After seven-straight losses to start the season, the Vancouver Canucks finally made a trade.
Okay, it’s not exactly the game-changing trade that Canucks fans might have been envisioning — it’s a minor deal that sends two prospects to the Boston Bruins for a depth centre. Another way to look at it is that they traded a third and a fifth-round pick for a second-round pick.
Or, we could be specific — the Canucks traded goaltender Michael DiPietro and defenceman Jonathan Myrenberg for centre Jack Studnicka.
DiPietro had fallen out of favour in Vancouver over the last couple of years, struggling to find his form with the Abbotsford Canucks last season after missing an entire year of development sitting on the taxi squad during the COVID-shortened 2020-21 season.
DiPietro’s agent was given permission to seek out a suitor for a trade during the offseason and he hasn’t played at all for Abbotsford this season, with Arturs Silovs and Collin Delia ahead of him on the depth chart. The odds of DiPietro developing into an NHL-caliber goaltender with Vancouver are low at this point, so moving on from him isn’t a big loss to the system.
Perhaps DiPietro will see more success with another system — we’ll see.
The bigger loss for the Canucks is Myrenberg, who may only be a fifth-round pick, but has shown some serious progress since he was drafted and was a standout performer at the Canucks’ development camp in the summer.
More importantly, Myrenberg is arguably the only right-handed defenceman prospect in the Canucks’ system with any NHL potential.

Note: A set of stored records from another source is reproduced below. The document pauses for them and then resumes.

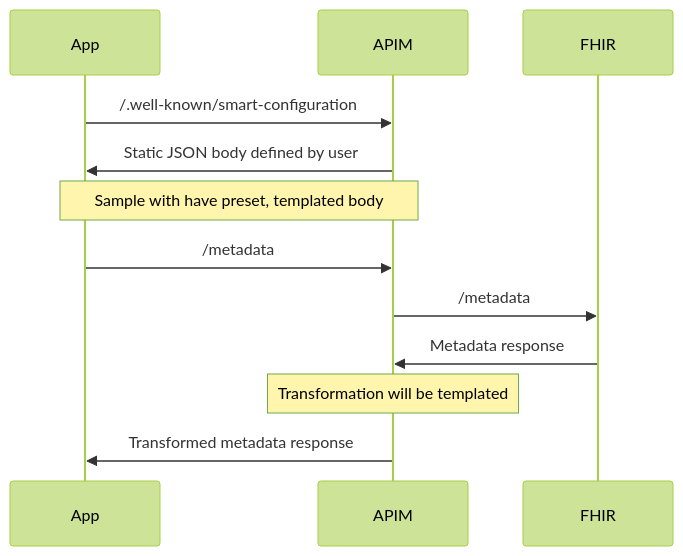
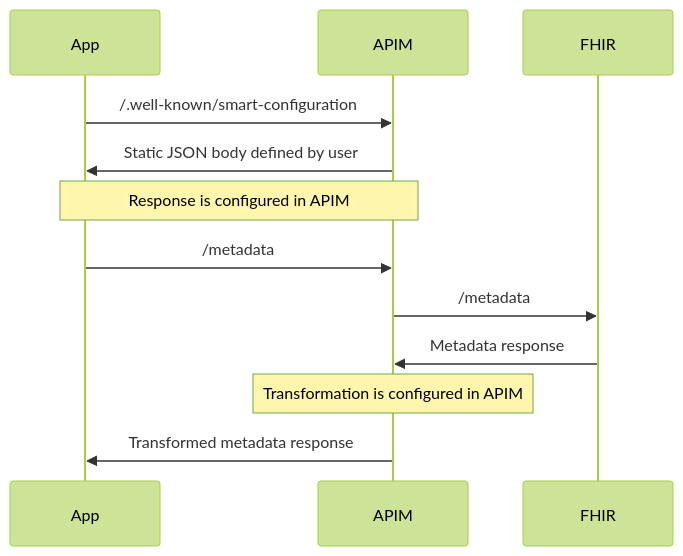
The first of 4 diagrams in samples/smart/docs/technical-guide.md (microsoft/fhir-server), drawn with Mermaid (forest theme) before and after one commit. The commit also changed other lines of this file and 8 other files, not shown here.

````diff
--- a/samples/smart/docs/technical-guide.md
+++ b/samples/smart/docs/technical-guide.md
@@ -41,14 +45,14 @@
 ```mermaid
   sequenceDiagram
     participant App
     participant APIM
     participant FHIR
     App ->> APIM: /.well-known/smart-configuration
     APIM ->> App: Static JSON body defined by user
-    note over App, APIM: Sample with have preset, templated body
+    note over App, APIM: Response is configured in APIM
     App ->> APIM: /metadata
     APIM ->> FHIR: /metadata
     FHIR ->> APIM: Metadata response
-    note over APIM: Transformation will be templated
+    note over APIM: Transformation is configured in APIM
     APIM ->> App: Transformed metadata response
 ```
````
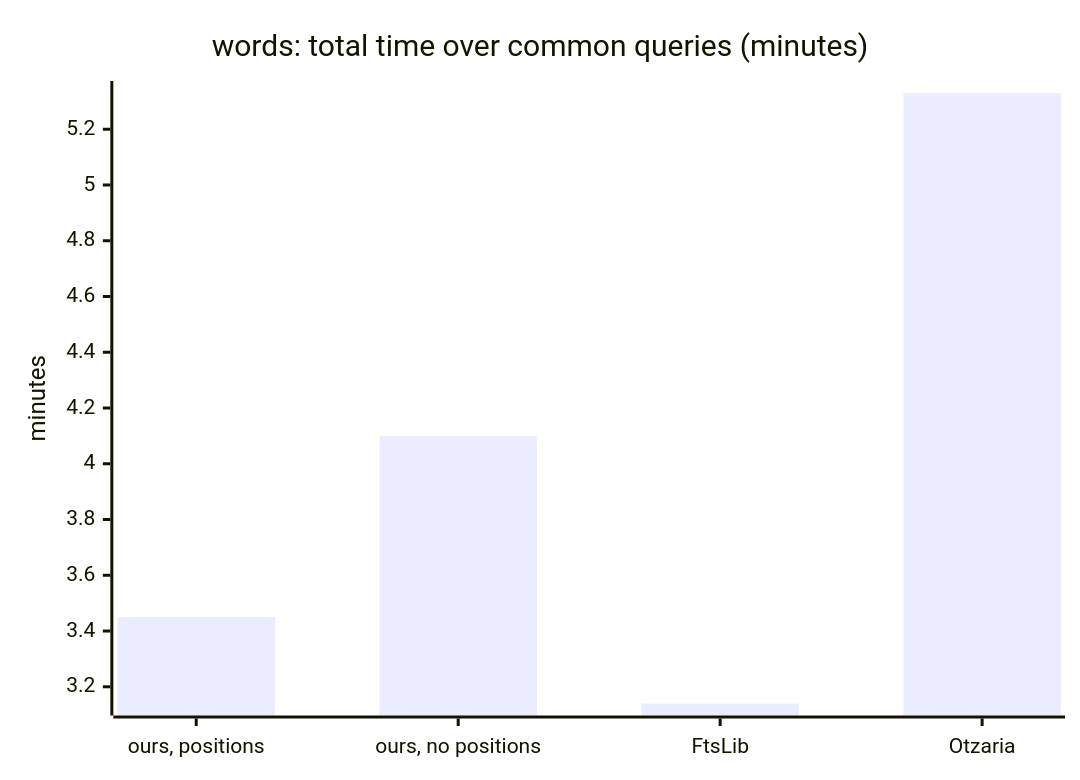
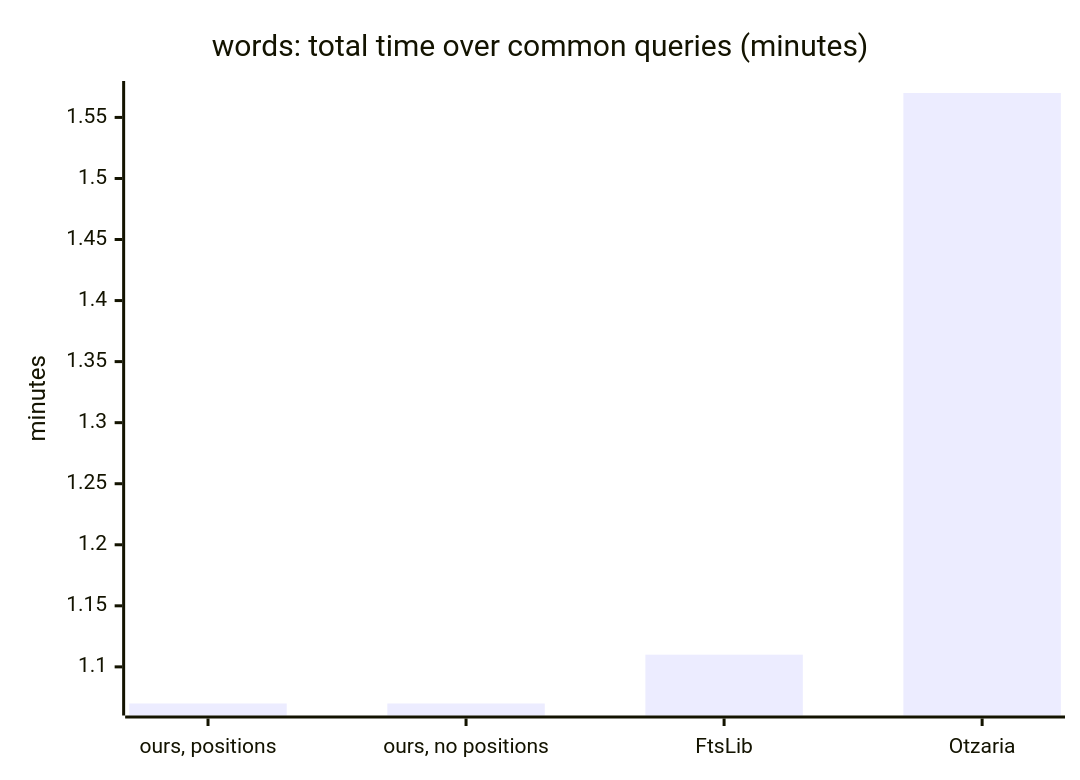
Before and after one commit to KleiKodesh/SeforimLibrarySearchEngine: the sixth of 11 diagrams in FTS-SPECS-AND-COMPARISONS.md, drawn with Mermaid. The commit also changed other lines of this file and 10 other files, not shown here.

````diff
--- a/FTS-SPECS-AND-COMPARISONS.md
+++ b/FTS-SPECS-AND-COMPARISONS.md
@@ -380,7 +391,7 @@
 ```mermaid
 xychart-beta
     title "words: total time over common queries (minutes)"
     x-axis ["ours, positions", "ours, no positions", "FtsLib", "Otzaria"]
     y-axis "minutes"
-    bar [3.45, 4.10, 3.14, 5.33]
+    bar [1.07, 1.07, 1.11, 1.57]
 ```
````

Aside from Myrenberg, the Canucks have Jett Woo, whose development has crashed and burned, Viktor Persson, who the Canucks didn’t even deem worth signing after his last year in the WHL, and former Wild bust Filip Johansson.
Of those three, Johansson might be the most promising of those three, but that’s not saying much.
There’s certainly no guarantee that Myrenberg will become an impact NHL defenceman — he’s a long shot, as most fifth-round picks are — but right-handed defencemen isn’t exactly a position of strength from which the Canucks should be trading.
Canucks general manager Patrik Allvin seems to be high on Studnicka, however, a centre who has produced well in the AHL. Studnicka has 96 points in 117 AHL games but has been unable to translate that production to the NHL, where he has 7 points in 38 games and has some ugly underlying numbers.
Studnicka also takes faceoffs, though he’s below average with a career 47.7% faceoff percentage. He also kills penalties a little bit. As a right-handed centre, Studnicka potentially fills a hole with Curtis Lazar on the injured reserve.
If it is just a short-term move to replace an injured player, then it’s troubling for the Canucks to trade a 19-year-old right-handed defenceman to do so.
If they legitimately believe that Studnicka has the potential to be better than he’s shown in the NHL thus far, then we’ll just have to see how it turns out. Studnicka has good size at 6'2", reportedly has good hockey sense and skill, but things haven't worked out for him yet.
Perhaps a change of scenery is just what Studnicka needs.